What then will the future bring: more or less? Can post-growth offer alternatives, and if yes, which and for whom? And finally, who are these "all" who are promised a good life?

Assessment and permitted materials

Evaluation has two parts:

1. Reflexions
Three reflexion papers referring to self-chosen lectures of one page each. Submission before the next lecture on Moodle.

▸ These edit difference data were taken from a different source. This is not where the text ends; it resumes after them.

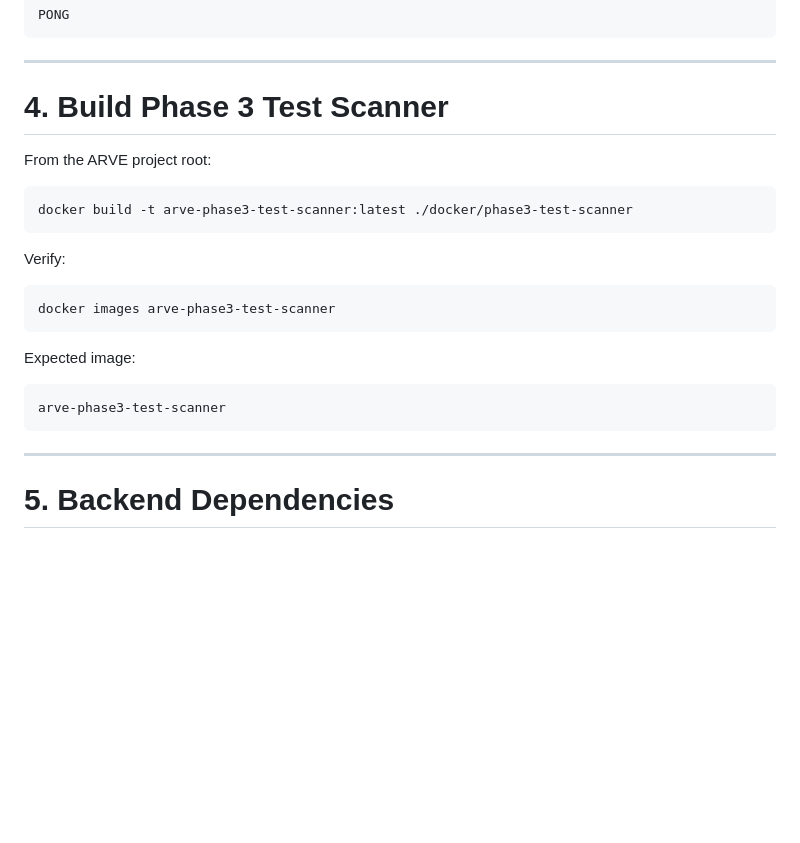
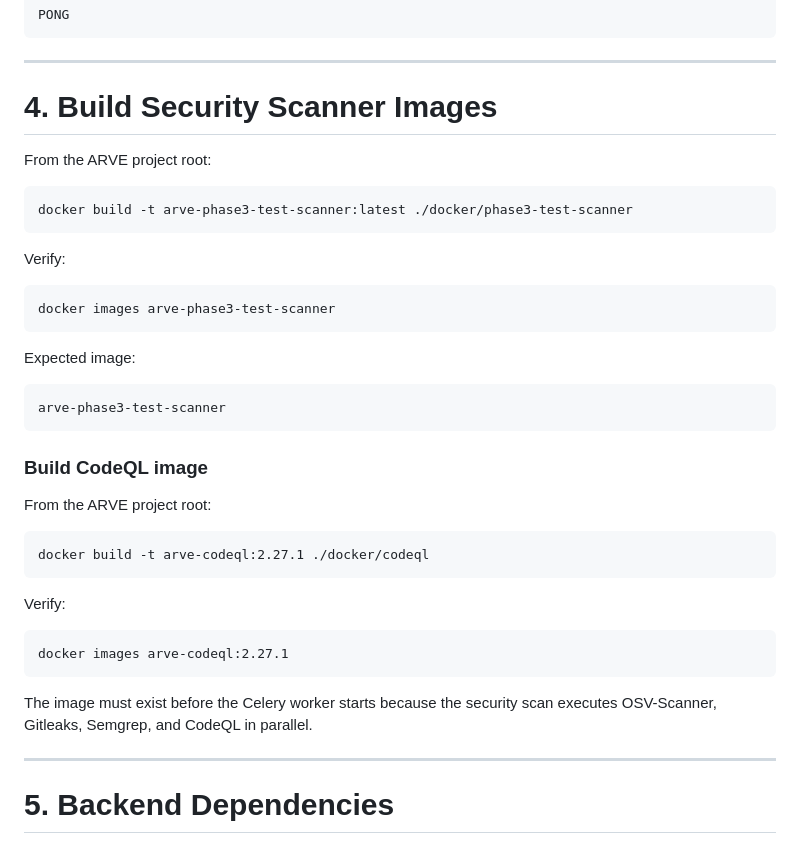
Before and after one commit to IshanG2111/ARVE, a Markdown page: HOW_TO_RUN.md, the part around the change. Rendered like a GitHub page; blank space fills up the shorter version.

Commit message:
docs(codeql): add scanner image setup to run guide

````diff
--- a/HOW_TO_RUN.md
+++ b/HOW_TO_RUN.md
@@ -95,7 +95,7 @@ PONG
 
 ---
 
-# 4. Build Phase 3 Test Scanner
+# 4. Build Security Scanner Images
 
 From the ARVE project root:
 
@@ -114,6 +114,23 @@ Expected image:
 ```text
 arve-phase3-test-scanner
 ```
+
+### Build CodeQL image
+
+From the ARVE project root:
+
+```cmd
+docker build -t arve-codeql:2.27.1 ./docker/codeql
+```
+
+Verify:
+
+```cmd
+docker images arve-codeql:2.27.1
+```
+
+The image must exist before the Celery worker starts because the security scan
+executes OSV-Scanner, Gitleaks, Semgrep, and CodeQL in parallel.
 
 ---
 
````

2. Essay
An essay of approximately five pages, enlarging one of the topics of the lecture series or linking several topic. The essay shall be based on literature dealt with in the lecture(s) and literature searched for by the students themselves.
There will be four dates to submit the essay on Moodle.

1st submission date: February 5, 2017
2nd submission date: March 5, 2017

Minimum requirements and assessment criteria

Examination topics

Reading list

For each unit lecturers will supply texts which will be available via Moodle. In addition, there will be a collection of introductory texts and advanced literature on Degrowth on Moodle.

Association in the course directory

IE: VM1, VM2
Geographie: BA11-8.1, L2-b-zLV

Last modified: We 21.04.2021 13:31